Anyway, I trust my ears, not the HeadRoom plot, and my ears say that there are four ~6 dB peaks of varying widths. The second peak in my plot, which occurs above the 5-6kHz one (and which is absent from the HR graph), seems to exist in every headphone I test, so I think it's some sort of resonance peak (it's usually around 7.4kHz, which is double the 3.7kHz presence peak). Also, my third peak is centered higher up than in the above plot. Looking through some of the DT880 curves others have posted, I see I'm not alone in my final result. Many folks have four peaks, usually of similar amplitude and centered in similar places.

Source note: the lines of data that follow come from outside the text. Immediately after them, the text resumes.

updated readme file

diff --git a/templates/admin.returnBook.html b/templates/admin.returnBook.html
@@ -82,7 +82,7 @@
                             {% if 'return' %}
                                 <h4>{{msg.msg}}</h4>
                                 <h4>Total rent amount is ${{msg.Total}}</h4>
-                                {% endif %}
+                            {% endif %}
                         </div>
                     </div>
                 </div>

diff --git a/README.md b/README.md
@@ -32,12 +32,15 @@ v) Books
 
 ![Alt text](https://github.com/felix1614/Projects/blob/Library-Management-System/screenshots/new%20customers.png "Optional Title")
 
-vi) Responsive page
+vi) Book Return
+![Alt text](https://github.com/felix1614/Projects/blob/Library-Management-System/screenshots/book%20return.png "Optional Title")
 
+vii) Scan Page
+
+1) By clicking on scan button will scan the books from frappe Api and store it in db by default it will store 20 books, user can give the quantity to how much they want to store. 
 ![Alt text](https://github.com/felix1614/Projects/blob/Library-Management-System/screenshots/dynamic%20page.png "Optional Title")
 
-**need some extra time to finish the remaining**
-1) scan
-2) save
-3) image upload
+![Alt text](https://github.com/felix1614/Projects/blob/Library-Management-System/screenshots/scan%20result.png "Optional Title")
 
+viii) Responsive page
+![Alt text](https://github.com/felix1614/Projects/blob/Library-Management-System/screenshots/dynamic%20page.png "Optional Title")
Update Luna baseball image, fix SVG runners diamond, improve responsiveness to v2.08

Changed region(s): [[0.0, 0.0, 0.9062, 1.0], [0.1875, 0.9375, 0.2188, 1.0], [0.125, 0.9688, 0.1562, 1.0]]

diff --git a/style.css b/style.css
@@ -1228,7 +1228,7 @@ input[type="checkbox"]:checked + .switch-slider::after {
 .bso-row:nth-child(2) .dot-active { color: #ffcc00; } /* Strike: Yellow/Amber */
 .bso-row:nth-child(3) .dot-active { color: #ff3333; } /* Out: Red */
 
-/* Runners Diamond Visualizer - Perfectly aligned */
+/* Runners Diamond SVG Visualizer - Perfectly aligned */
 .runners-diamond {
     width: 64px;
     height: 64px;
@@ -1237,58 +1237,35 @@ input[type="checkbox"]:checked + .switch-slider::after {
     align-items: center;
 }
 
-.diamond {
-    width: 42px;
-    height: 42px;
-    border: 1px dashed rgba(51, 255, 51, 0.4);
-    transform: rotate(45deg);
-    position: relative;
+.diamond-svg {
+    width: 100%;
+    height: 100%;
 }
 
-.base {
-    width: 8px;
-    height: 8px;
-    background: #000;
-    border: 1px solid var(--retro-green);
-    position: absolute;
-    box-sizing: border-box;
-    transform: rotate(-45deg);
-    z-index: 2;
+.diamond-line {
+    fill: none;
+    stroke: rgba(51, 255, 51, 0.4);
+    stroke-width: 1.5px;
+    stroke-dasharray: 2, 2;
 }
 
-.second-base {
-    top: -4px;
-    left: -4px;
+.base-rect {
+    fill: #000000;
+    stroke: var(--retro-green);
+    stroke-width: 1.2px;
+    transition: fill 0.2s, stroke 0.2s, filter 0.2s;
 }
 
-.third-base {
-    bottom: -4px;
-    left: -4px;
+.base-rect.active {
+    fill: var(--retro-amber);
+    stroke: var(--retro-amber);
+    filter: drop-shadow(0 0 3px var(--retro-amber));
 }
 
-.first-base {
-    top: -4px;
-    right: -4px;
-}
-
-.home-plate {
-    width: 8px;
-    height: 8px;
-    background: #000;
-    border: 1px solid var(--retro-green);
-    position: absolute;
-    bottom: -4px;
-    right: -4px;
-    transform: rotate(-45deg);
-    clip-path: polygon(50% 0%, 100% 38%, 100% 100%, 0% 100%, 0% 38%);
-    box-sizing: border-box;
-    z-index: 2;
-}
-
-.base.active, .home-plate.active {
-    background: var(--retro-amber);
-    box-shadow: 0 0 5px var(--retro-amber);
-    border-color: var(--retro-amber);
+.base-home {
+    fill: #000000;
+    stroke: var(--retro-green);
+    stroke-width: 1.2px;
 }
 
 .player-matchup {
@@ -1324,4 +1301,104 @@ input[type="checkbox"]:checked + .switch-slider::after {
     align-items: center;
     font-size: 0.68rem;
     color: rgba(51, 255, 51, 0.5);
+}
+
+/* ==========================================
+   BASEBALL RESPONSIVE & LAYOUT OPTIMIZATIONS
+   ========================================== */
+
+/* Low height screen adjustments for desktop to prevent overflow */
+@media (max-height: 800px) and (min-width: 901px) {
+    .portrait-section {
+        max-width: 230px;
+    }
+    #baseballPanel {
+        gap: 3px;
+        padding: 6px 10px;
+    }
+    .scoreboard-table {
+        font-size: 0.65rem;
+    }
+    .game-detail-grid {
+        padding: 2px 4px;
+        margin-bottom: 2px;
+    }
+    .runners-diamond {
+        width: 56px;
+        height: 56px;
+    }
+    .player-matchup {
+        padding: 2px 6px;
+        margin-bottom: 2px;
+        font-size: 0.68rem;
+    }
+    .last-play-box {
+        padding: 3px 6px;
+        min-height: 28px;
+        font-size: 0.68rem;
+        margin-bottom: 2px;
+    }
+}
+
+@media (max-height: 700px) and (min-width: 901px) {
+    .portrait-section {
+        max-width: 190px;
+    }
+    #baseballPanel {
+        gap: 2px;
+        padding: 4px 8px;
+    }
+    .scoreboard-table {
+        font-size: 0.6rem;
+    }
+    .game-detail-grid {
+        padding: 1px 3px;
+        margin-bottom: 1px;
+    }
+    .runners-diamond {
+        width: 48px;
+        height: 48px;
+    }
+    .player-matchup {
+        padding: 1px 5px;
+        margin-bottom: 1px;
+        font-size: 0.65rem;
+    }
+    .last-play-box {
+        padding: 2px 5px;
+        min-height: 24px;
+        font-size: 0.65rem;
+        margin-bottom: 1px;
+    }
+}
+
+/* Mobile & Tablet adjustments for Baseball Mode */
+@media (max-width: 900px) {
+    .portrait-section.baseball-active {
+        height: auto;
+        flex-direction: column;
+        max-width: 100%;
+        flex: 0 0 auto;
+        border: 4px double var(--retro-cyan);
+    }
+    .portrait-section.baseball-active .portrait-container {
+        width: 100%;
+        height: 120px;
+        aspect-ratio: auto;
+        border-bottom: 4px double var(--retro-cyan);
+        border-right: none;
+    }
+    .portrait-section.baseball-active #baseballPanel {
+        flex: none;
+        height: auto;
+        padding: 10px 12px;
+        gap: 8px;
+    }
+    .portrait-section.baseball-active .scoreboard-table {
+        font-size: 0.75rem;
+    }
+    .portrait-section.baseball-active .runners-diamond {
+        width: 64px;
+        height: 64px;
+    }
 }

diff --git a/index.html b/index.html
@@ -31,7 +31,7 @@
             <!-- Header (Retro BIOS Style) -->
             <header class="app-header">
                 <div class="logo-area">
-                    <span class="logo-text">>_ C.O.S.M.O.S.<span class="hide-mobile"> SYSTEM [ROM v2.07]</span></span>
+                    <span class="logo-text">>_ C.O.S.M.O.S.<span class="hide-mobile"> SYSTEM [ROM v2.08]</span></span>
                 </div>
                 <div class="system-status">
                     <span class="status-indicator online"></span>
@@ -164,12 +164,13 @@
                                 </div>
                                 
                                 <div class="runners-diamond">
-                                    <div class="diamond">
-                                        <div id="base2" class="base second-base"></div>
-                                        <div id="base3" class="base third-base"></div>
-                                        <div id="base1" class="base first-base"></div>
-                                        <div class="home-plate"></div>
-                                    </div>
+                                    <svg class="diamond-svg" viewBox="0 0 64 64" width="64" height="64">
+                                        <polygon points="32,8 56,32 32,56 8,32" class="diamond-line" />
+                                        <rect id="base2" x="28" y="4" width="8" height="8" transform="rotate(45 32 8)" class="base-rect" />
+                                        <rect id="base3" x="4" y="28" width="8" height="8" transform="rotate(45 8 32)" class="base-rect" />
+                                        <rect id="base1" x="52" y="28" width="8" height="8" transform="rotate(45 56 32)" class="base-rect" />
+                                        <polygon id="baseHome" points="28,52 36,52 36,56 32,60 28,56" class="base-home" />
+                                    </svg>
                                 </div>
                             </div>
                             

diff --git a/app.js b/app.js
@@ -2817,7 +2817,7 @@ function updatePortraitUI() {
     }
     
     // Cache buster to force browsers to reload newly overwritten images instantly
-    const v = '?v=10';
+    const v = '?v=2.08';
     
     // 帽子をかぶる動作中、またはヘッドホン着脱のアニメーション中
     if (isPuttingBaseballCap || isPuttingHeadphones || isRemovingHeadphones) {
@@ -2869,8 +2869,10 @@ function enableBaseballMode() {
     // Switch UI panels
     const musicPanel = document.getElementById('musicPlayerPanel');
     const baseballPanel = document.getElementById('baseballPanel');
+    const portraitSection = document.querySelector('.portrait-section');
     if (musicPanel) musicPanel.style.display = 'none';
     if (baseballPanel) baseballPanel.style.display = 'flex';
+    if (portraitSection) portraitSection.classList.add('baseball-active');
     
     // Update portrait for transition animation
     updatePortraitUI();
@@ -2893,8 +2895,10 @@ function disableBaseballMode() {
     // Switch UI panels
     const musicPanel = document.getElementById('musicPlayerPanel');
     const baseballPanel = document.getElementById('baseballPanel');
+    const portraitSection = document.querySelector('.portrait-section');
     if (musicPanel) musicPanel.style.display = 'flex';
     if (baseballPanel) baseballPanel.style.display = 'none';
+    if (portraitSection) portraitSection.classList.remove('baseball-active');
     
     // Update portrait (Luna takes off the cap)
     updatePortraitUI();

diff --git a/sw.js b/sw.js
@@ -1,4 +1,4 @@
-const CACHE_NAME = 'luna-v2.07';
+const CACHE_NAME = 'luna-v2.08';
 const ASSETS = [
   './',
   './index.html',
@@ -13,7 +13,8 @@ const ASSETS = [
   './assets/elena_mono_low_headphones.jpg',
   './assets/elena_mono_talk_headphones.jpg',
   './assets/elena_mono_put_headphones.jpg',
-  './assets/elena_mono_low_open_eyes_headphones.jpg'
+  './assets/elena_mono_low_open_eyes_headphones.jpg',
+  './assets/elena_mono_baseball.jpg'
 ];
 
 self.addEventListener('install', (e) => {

But the big question everybody probably wants to know is, what's it sound like EQ'ed up? Some of that special airiness that the DT880 is known for disappears, but with it goes most of the harshness and sibilance, and the overall balance is much more natural to my ears. Detail, of course, is somewhat lessened but not to a terrible extent. As far as I'm concerned, that detail was never there to begin with if it needed the extra treble to bring it out. Overall, these are still airy, quick, and resolving with the EQ, except now they don't bite my ears off anymore. The biggest revelation, actually, is the midrange--it really perks up (which it would have to, because, as I've argued before, it's not "recessed" between the treble and the somewhat light bass on these, but rather overshadowed by the high end).


Overall, I highly recommend following this method. I offer my curve just to illustrate that there's not a whole lot that needs to be done to a DT880, apparently, so it's a good candidate for this type of adjustment. Don't copy my result verbatim; your pair of DT880s is likely different (more like the HeadRoom ones perhaps?), and so are your ears.

Edited by Argyris - 11/28/11 at 6:14pm
New Posts  All Forums:Forum Nav:
  Return Home
  Back to Forum: Headphones (full-size)
Head-Fi.org › Forums › Equipment Forums › Headphones (full-size) › How to equalize your headphones: A Tutorial